It will also likely mean the same for the young running backs in his position group, including third-year running back Derrius Guice. Last year, Turner and the rest of the offensive coaches worked with Christian McCaffrey, who is well-known for his ability to make plays at any spot on the field. In 2019, he became just the third player in NFL history to finish a season with 1,000 rushing and receiving yards.

Although Guice has been injured for most of the past two seasons, Jordan believes Guice has shown enough to prove "he's got every tool in the toolbox."

"He's got all the things you look for," Jordan said. "It's a matter of staying on the football field. He's a guy that brings instant juice."

The main question is how the offense will affect Haskins, who will be going into his second offensive system in as many years. Jordan says Turner's offense will be "quarterback friendly," while Turner has said that the offense will have versatility to fit players' strengths.

"[We're] just really trying to figure out the pieces that we have on offense and then fit our scheme to our personnel and what they do well and not ask them to do stuff they don't do well," Turner said in his opening phone conference. "Now obviously we're going to push and develop them to improve the things that they don't do well, but we really want to develop our scheme around the strength of our players."

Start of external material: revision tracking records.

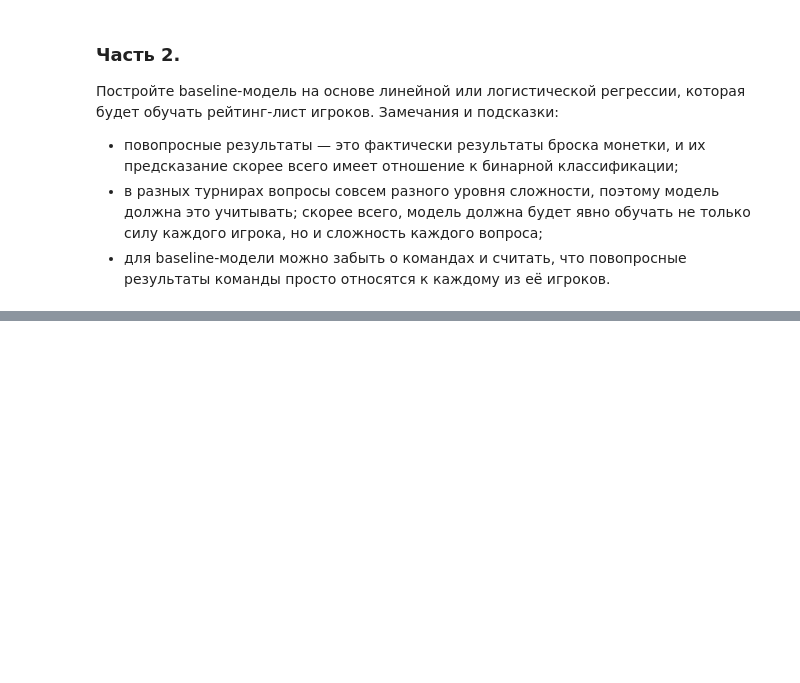
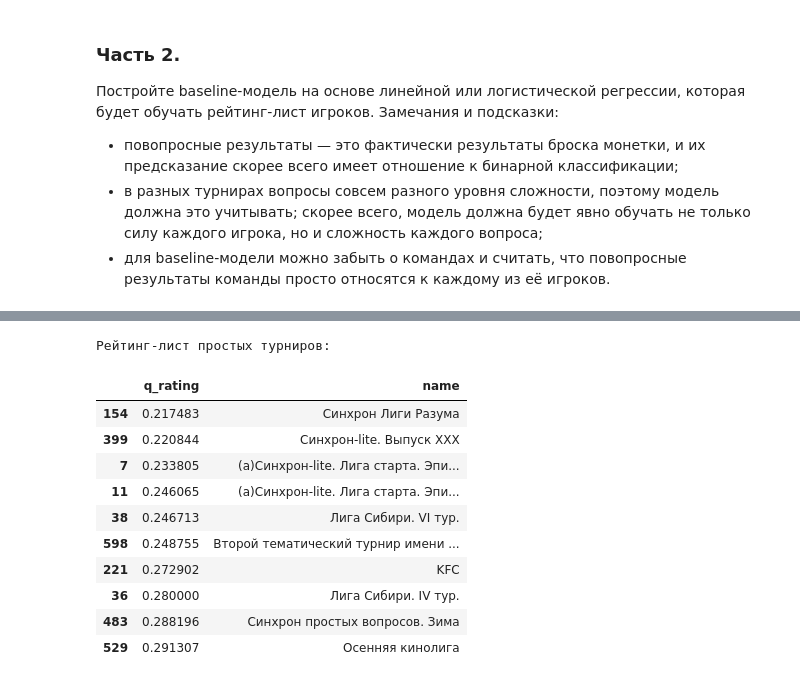
Before and after one commit to IlyasLatypov/MADE_DS, a Jupyter notebook: ADV_ML/HW2/HW2_LatypovID.ipynb, the cells around one changed output, grey strips where cells are left out. Cells and saved outputs as stored; diff of their text form; code cells hidden in the pictures; blank space fills up the shorter version.

```diff
--- a/ADV_ML/HW2/HW2_LatypovID.ipynb
+++ b/ADV_ML/HW2/HW2_LatypovID.ipynb
@@ -238,0 +540,16 @@ ratings.head(15)
+# %%
+print('Рейтинг-лист простых турниров:')
+display(q_rating[["q_rating", "name"]].sort_values(by = ['q_rating'], ascending=True).head(10))
+# %% [output]
+Рейтинг-лист простых турниров:
+|  | q_rating | name |
+| 154 | 0.217483 | Синхрон Лиги Разума |
+| 399 | 0.220844 | Синхрон-lite. Выпуск XXX |
+| 7 | 0.233805 | (а)Синхрон-lite. Лига старта. Эпи... |
+| 11 | 0.246065 | (а)Синхрон-lite. Лига старта. Эпи... |
+| 38 | 0.246713 | Лига Сибири. VI тур. |
+| 598 | 0.248755 | Второй тематический турнир имени ... |
+| 221 | 0.272902 | KFC |
+| 36 | 0.280000 | Лига Сибири. IV тур. |
+| 483 | 0.288196 | Синхрон простых вопросов. Зима |
+| 529 | 0.291307 | Осенняя кинолига |
```
Also changed, not shown: parts of 28 cells of this notebook.
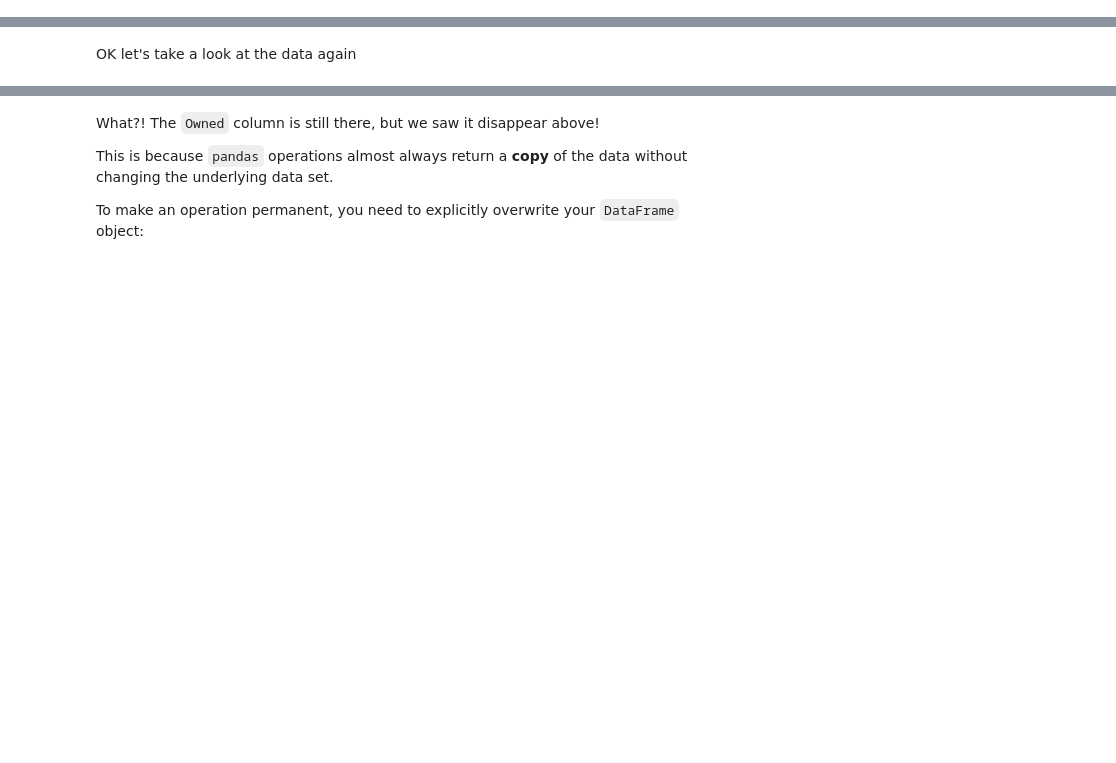
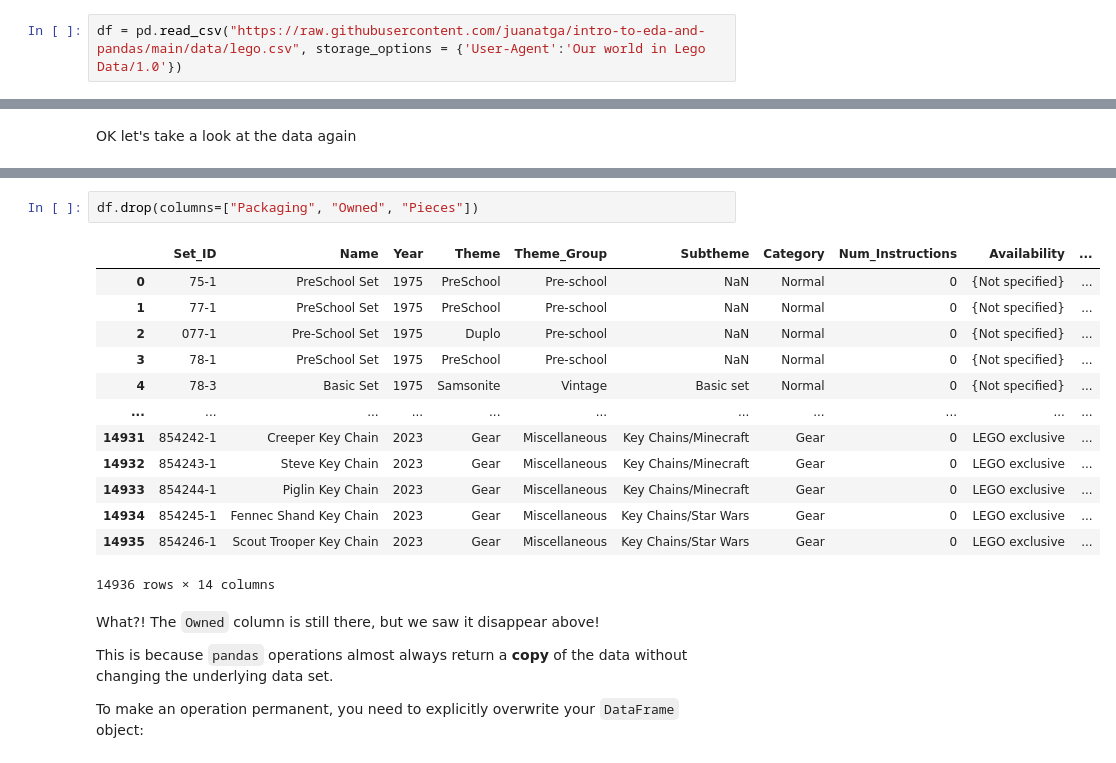
Before and after one commit to Ch3ddarr/intro-to-eda-and-pandas, a Jupyter notebook: 03-eda-with-pandas/03-eda-with-pandas.ipynb, the cells around one changed output, grey strips where cells are left out. Saved outputs shown, nothing was run; the diff lists cells and outputs as text; blank space fills up the shorter version.

```diff
--- a/03-eda-with-pandas/03-eda-with-pandas.ipynb
+++ b/03-eda-with-pandas/03-eda-with-pandas.ipynb
@@ -37,4 +40,6 @@ https://raw.githubusercontent.com/juanatga/intro-to-eda-and-pandas/main/data/leg
 # %% [markdown]
 We'll read in the data. The `read_csv` method has lots of options, but the defaults are usually a good place to start.
+# %%
+df = pd.read_csv("https://raw.githubusercontent.com/juanatga/intro-to-eda-and-pandas/main/data/lego.csv", storage_options = {'User-Agent':'Our world in Lego Data/1.0'})
 # %% [markdown]
 Let's look at the data!
@@ -48,3 +133,19 @@ OK let's take a look at the data again
+# %%
+df.drop(columns=["Packaging", "Owned", "Pieces"])
+# %% [output]
+|  | Set_ID | Name | Year | Theme | Theme_Group | Subtheme | Category | Num_Instructions | Availability | ... |
+| 0 | 75-1 | PreSchool Set | 1975 | PreSchool | Pre-school | NaN | Normal | 0 | {Not specified} | ... |
+| 1 | 77-1 | PreSchool Set | 1975 | PreSchool | Pre-school | NaN | Normal | 0 | {Not specified} | ... |
+| 2 | 077-1 | Pre-School Set | 1975 | Duplo | Pre-school | NaN | Normal | 0 | {Not specified} | ... |
+| 3 | 78-1 | PreSchool Set | 1975 | PreSchool | Pre-school | NaN | Normal | 0 | {Not specified} | ... |
+| 4 | 78-3 | Basic Set | 1975 | Samsonite | Vintage | Basic set | Normal | 0 | {Not specified} | ... |
+| ... | ... | ... | ... | ... | ... | ... | ... | ... | ... | ... |
+| 14931 | 854242-1 | Creeper Key Chain | 2023 | Gear | Miscellaneous | Key Chains/Minecraft | Gear | 0 | LEGO exclusive | ... |
+| 14932 | 854243-1 | Steve Key Chain | 2023 | Gear | Miscellaneous | Key Chains/Minecraft | Gear | 0 | LEGO exclusive | ... |
+| 14933 | 854244-1 | Piglin Key Chain | 2023 | Gear | Miscellaneous | Key Chains/Minecraft | Gear | 0 | LEGO exclusive | ... |
+| 14934 | 854245-1 | Fennec Shand Key Chain | 2023 | Gear | Miscellaneous | Key Chains/Star Wars | Gear | 0 | LEGO exclusive | ... |
+| 14935 | 854246-1 | Scout Trooper Key Chain | 2023 | Gear | Miscellaneous | Key Chains/Star Wars | Gear | 0 | LEGO exclusive | ... |
+14936 rows × 14 columns
 # %% [markdown]
 What?! The `Owned` column is still there, but we saw it disappear above!
 
```
Also changed, not shown: parts of 10 cells of this notebook.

Jordan is still learning the playbook, which is exciting for him because he gets to learn a new system and talk with coaches like Pete Hoener who are familiar with it. It's a constant process, but Jordan likes how the new offense could look this season.

And whether the route is called a wheel or a dig, he's all in on what Turner brings to the team.

"Scotty's doing a great job right now just putting everything in line so that when those guys come back in the offseason, we're ready to hit the ground rolling."